▶ MATERIAL PROVIDED:
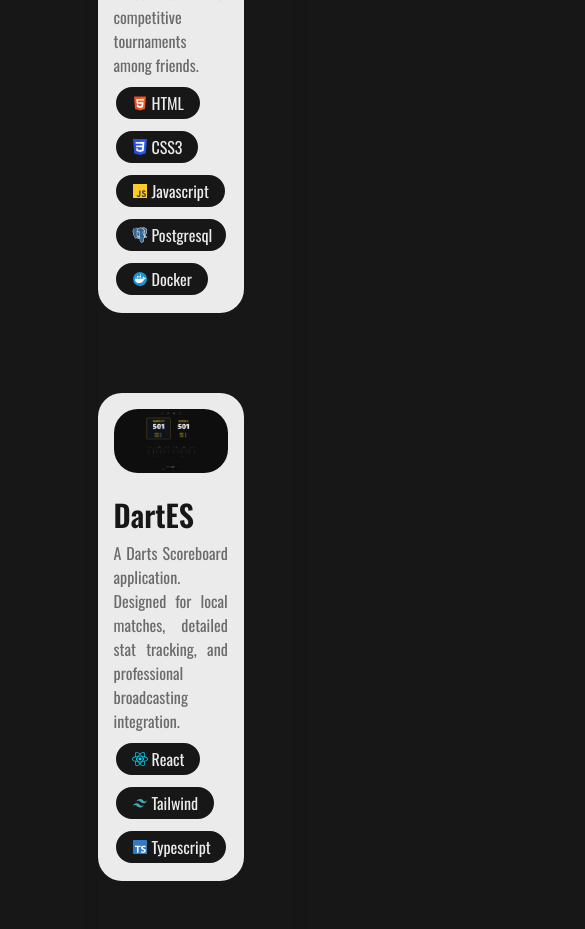
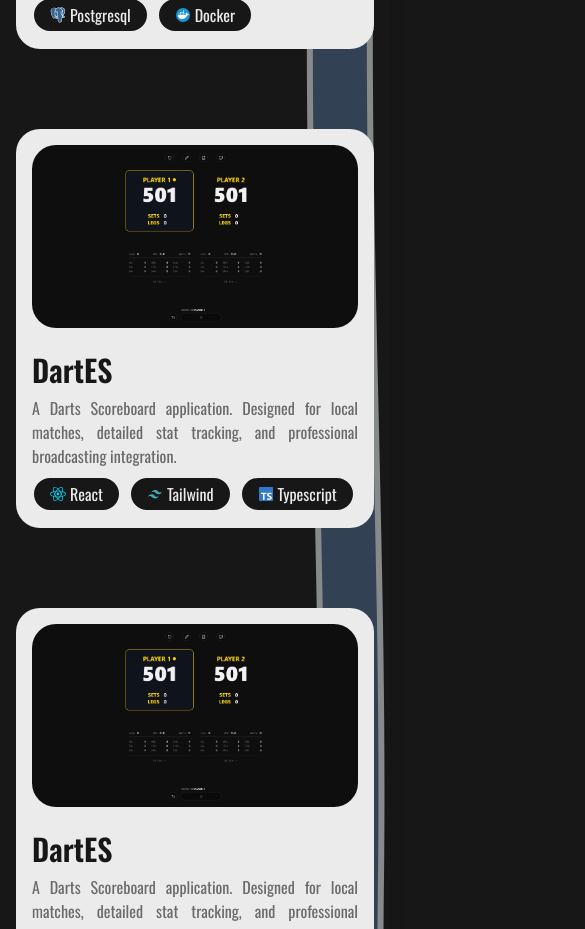
Before and after one commit to lukasus55/portfolio, a Next.js app: page /en in a window 390 px wide. Shown: the part 1820-2749 px from the top of the page, 585 px wide, since content can reach past the window. Built offline with nearby package versions, Linux system fonts and the light colour scheme.

Commit message:
Improved responsivness pt 1
Add two road svgs

```diff
--- a/app/[lang]/components/ProjectBadge.tsx
+++ b/app/[lang]/components/ProjectBadge.tsx
@@ -1,7 +1,7 @@
 "use client";
 
 import Image from "next/image";
-import { capitalizeFirstLetter } from "@/helpers";
+import capitalizeFirstLetter from "@/app/utils/capitalizeFirstLetter";
 
 export default function ProjectBadge({technology}: {technology: string}) {
 
--- a/app/[lang]/components/ProjectWidget.tsx
+++ b/app/[lang]/components/ProjectWidget.tsx
@@ -26,7 +26,7 @@ export default function ProjectWidget({
 }: ProjectWidgetProps) {
 
     const widgetDefaultStyle:string = 'mt-20 rounded-3xl p-4 bg-foreground text-background'
-    const widgetStyle:string = isMajor ? `w-full ${widgetDefaultStyle}` : `w-1/2 ${widgetDefaultStyle}`
+    const widgetStyle:string = isMajor ? `w-full ${widgetDefaultStyle}` : `w-[calc(50%-0.5rem)] max-lg:w-full ${widgetDefaultStyle}`
 
     return (
         <motion.div
--- a/app/[lang]/components/Projects.tsx
+++ b/app/[lang]/components/Projects.tsx
@@ -18,10 +18,10 @@ type Dictionary = typeof import('../../../dictionaries/en.json');
 export default function Projects({ dict } : { dict: Dictionary }) {
     return (
         <div className='flex w-full justify-center z-10 absolute top-300 pt-24' id='projects'>
-            <div className="rounded-3xl shadow-xl w-1/2 text-justify">
-                <h2 className='text-5xl font-bold'> {dict.projects.title} </h2>
+            <div className="flex flex-wrap rounded-3xl shadow-xl w-1/2 max-lg:w-full max-lg:px-4 text-justify">
+                <h2 className='text-5xl font-bold w-full'> {dict.projects.title} </h2>
 
-                <div className='w-3/4'>
+                <div className='flex flex-wrap w-3/4 max-lg:w-full'>
                     <ProjectWidget
                     isMajor = {true}
                     title = {dict.projects.kkol.title}
@@ -30,11 +30,19 @@ export default function Projects({ dict } : { dict: Dictionary }) {
                     link = 'https://www.kkol.pl'
                     imgSrc = '/kkol-mockup.webp'
                     />
-                </div>
 
-                <div className='w-3/4'>
+                    <div className='flex w-full justify-between gap-x-4 flex-wrap'>
                         <ProjectWidget
-                    isMajor = {true}
+                        isMajor = {false}
+                        title = {dict.projects.dartES.title}
+                        description = {dict.projects.dartES.description}
+                        tags = {['react', 'tailwind', 'typescript']}
+                        link = 'https://lukasus55.github.io/dartES/'
+                        imgSrc = '/dartes-mockup.webp'
+                        />
+
+                        <ProjectWidget
+                        isMajor = {false}
                         title = {dict.projects.dartES.title}
                         description = {dict.projects.dartES.description}
                         tags = {['react', 'tailwind', 'typescript']}
@@ -42,6 +50,8 @@ export default function Projects({ dict } : { dict: Dictionary }) {
                         imgSrc = '/dartes-mockup.webp'
                         />
                     </div>
+                </div>
+
 
                 <div className='flex w-full justify-left'>
                     <Link href="https://github.com/lukasus55" target='_blank'>
--- a/app/[lang]/components/Road.tsx
+++ b/app/[lang]/components/Road.tsx
@@ -1,9 +1,17 @@
-export default function Road({ roadPath }: { roadPath: string }) {
+export default function Road({ roadPath, viewBoxXY }: { roadPath: string, viewBoxXY: Array<string> }) {
+
+    if (!viewBoxXY[0] || !viewBoxXY[1]) {
+        console.error("Incorrect viewBox")
+        return null;
+    }
+
+    const viewBoxString = `0 0 ${viewBoxXY[0]} ${viewBoxXY[1]}`
+
     return (
         <svg
             className="absolute inset-0 w-full h-full"
             preserveAspectRatio="none"
-            viewBox="0 0 1500 4500"
+            viewBox={viewBoxString}
         >
             {/* THE CURB (Bottom Layer) */}
             <path
--- a/app/[lang]/components/TrackBackground.tsx
+++ b/app/[lang]/components/TrackBackground.tsx
@@ -4,6 +4,7 @@ import { useScroll, useTransform } from "framer-motion";
 import { useRef } from "react";
 import Road from "./Road";
 import Bus from "./Bus";
+import useMediaQuery from "@/app/utils/useMediaQuery";
 
 export default function TrackBackground() {
   const containerRef = useRef(null);
@@ -16,14 +17,24 @@ export default function TrackBackground() {
 
   const distance = useTransform(scrollYProgress, [0, 1], ["6%", "86%"]);
 
-  const roadPath:string = "M189.5-72.5c6.38,410.68,8.93,713.22,0,865-1.74,29.53-6.85,103.35,35,175,44.71,76.54,122.45,110.91,155,125,69.47,30.07,129,32.9,185,35,247,9.25,518.3-34.53,675,5,22.37,5.64,68.66,19.44,102.88,58.08,39.56,44.65,42.63,99.49,42.63,100,0,.94,0,2.1,0,2.1v.36c-.52,36.06,20.88,601.92,21,605h0c12.47,321.13,4.52,549.89-44,757-9.27,39.56-23,90.94-62.5,142.5-9.85,12.84-56.54,71.67-150,110-104.58,42.89-200.16,32.41-270,25-508.45-53.95-570.59-42.35-625-5-85.83,58.92-124.28,162.6-140,205-22.56,60.83-25.34,118.05-30,230-15.46,371.75-13.79,408.94,5,470,20.72,67.33,49.51,160.86,135,220,51.93,35.92,109.27,52.7,235,50,192.86-4.13,579.35-33.09,740-15,16.59,1.87,51.36,6.56,85,30,42.79,29.82,63.62,75.94,80,135,32.88,118.55,33,235.81,25,325";
+  const isDesktop = useMediaQuery("(min-width: 1024px)");
+
+  const desktopPath = "M189.5-72.5c6.38,410.68,8.93,713.22,0,865-1.74,29.53-6.85,103.35,35,175,44.71,76.54,122.45,110.91,155,125,69.47,30.07,129,32.9,185,35,247,9.25,518.3-34.53,675,5,22.37,5.64,68.66,19.44,102.88,58.08,39.56,44.65,42.63,99.49,42.63,100,0,.94,0,2.1,0,2.1v.36c-.52,36.06,20.88,601.92,21,605h0c12.47,321.13,4.52,549.89-44,757-9.27,39.56-23,90.94-62.5,142.5-9.85,12.84-56.54,71.67-150,110-104.58,42.89-200.16,32.41-270,25-508.45-53.95-570.59-42.35-625-5-85.83,58.92-124.28,162.6-140,205-22.56,60.83-25.34,118.05-30,230-15.46,371.75-13.79,408.94,5,470,20.72,67.33,49.51,160.86,135,220,51.93,35.92,109.27,52.7,235,50,192.86-4.13,579.35-33.09,740-15,16.59,1.87,51.36,6.56,85,30,42.79,29.82,63.62,75.94,80,135,32.88,118.55,33,235.81,25,325";
+  const mobilePath = "M79-150C75.84-72.93,74-11.07,73,27,58.52,571.64,92.7,713.11,73,881a288.86,288.86,0,0,0,1,77c3,20.27,17.68,120.57,94,179,27.62,21.14,66.12,39,131,69,20,9.24,39.22,17.57,54,38,24.36,33.67,18.25,75.82,17,87-50.43,452.89-8.64,911.34-14,1367-1.22,103.83-.78,98.47-.27,144.36,0,0,.15,15.76.27,31.64.42,56-.73,244.46,0,377,.44,80.33-2.06,160.67-1,241,.67,50.73,1.82,93.42-14,149-11.67,41-26.59,93.43-69,130-66.32,57.19-122.37,8.83-180,55-50.13,40.16-52.18,131.75-57,314-1.28,48.4-.77,89,0,118,.28,54.34,2.23,98.36,4,129,1.23,21.34,3.49,52.56,8,115,4.26,58.92,4.21,55.72,4.74,66.08,3.13,61.32.88,73.43,3.26,120.92,3.36,67.1,7,83.47,21,96,16.62,14.87,43.08,15.91,96,18,46.49,1.83,65.47-3.3,99,7,27.33,8.4,40.57,17.52,45,21,24.08,18.92,33.38,43.37,38,56,11.64,31.81,9.36,57.94,5,102-4,40.37-11.5,70.48-20,104-9.73,38.38-19.69,69.58-27,91";
+
+  const viewBoxXY = isDesktop ? ["1500", "4500"] : ["400", "5000"];
+  const roadPath = isDesktop ? desktopPath : mobilePath;
+
+  const canvasStyle = isDesktop
+    ? "absolute w-[1500px] h-[4500px] overflow-hidden"
+    : "absolute w-[400px] h-[5000px] overflow-hidden";
 
   return (
     // Change here to match illustrator canvas
-    <div ref={containerRef} className="absolute w-[1500px] h-[4500px] overflow-hidden z-0">
+    <div ref={containerRef} className={canvasStyle}>
 
       {/* Change Road component too to match illustrator canvas */}
-      <Road roadPath={roadPath}/>
+      <Road roadPath={roadPath} viewBoxXY={viewBoxXY}/>
 
       <Bus roadPath={roadPath} distance={distance}/>
 
--- a/app/[lang]/layout.tsx
+++ b/app/[lang]/layout.tsx
@@ -38,7 +38,7 @@ export default async function RootLayout({
   return (
     <html lang={lang} className="scroll-smooth">
       <body className="bg-background text-foreground">
-        <link rel="icon" href="/app/favicon.ico" />
+        <link rel="icon" href="/favicon.ico" />
         {children}
       </body>
     </html>
--- a/helpers.ts
+++ b/app/utils/capitalizeFirstLetter.ts
@@ -1,3 +1,3 @@
-export function capitalizeFirstLetter(val: string) {
+export default function capitalizeFirstLetter(val: string) {
     return String(val).charAt(0).toUpperCase() + String(val).slice(1);
 }
--- /dev/null
+++ b/app/utils/useMediaQuery.ts
@@ -0,0 +1,21 @@
+"use client";
+
+import { useState, useEffect } from "react";
+
+export default function useMediaQuery(query: string) {
+    const [matches, setMatches] = useState(false);
+
+    useEffect(() => {
+        const media = window.matchMedia(query);
+        // Set the initial value
+        if (media.matches !== matches) {
+            setMatches(media.matches);
+        }
+        // Update if the window resizes
+        const listener = () => setMatches(media.matches);
+        window.addEventListener("resize", listener);
+        return () => window.removeEventListener("resize", listener);
+    }, [matches, query]);
+
+    return matches;
+}
```
Also changed, not shown: 1 other file (tests, documents, lock files or other folders). Lines whose indentation alone changed are shown as unchanged.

▶ WORK TO BE COMPLETED: Copy all lines from the material above that hold the word "capitalizeFirstLetter".

▶ RESULT:
-import { capitalizeFirstLetter } from "@/helpers";
+import capitalizeFirstLetter from "@/app/utils/capitalizeFirstLetter";
+++ b/app/utils/capitalizeFirstLetter.ts
-export function capitalizeFirstLetter(val: string) {
+export default function capitalizeFirstLetter(val: string) {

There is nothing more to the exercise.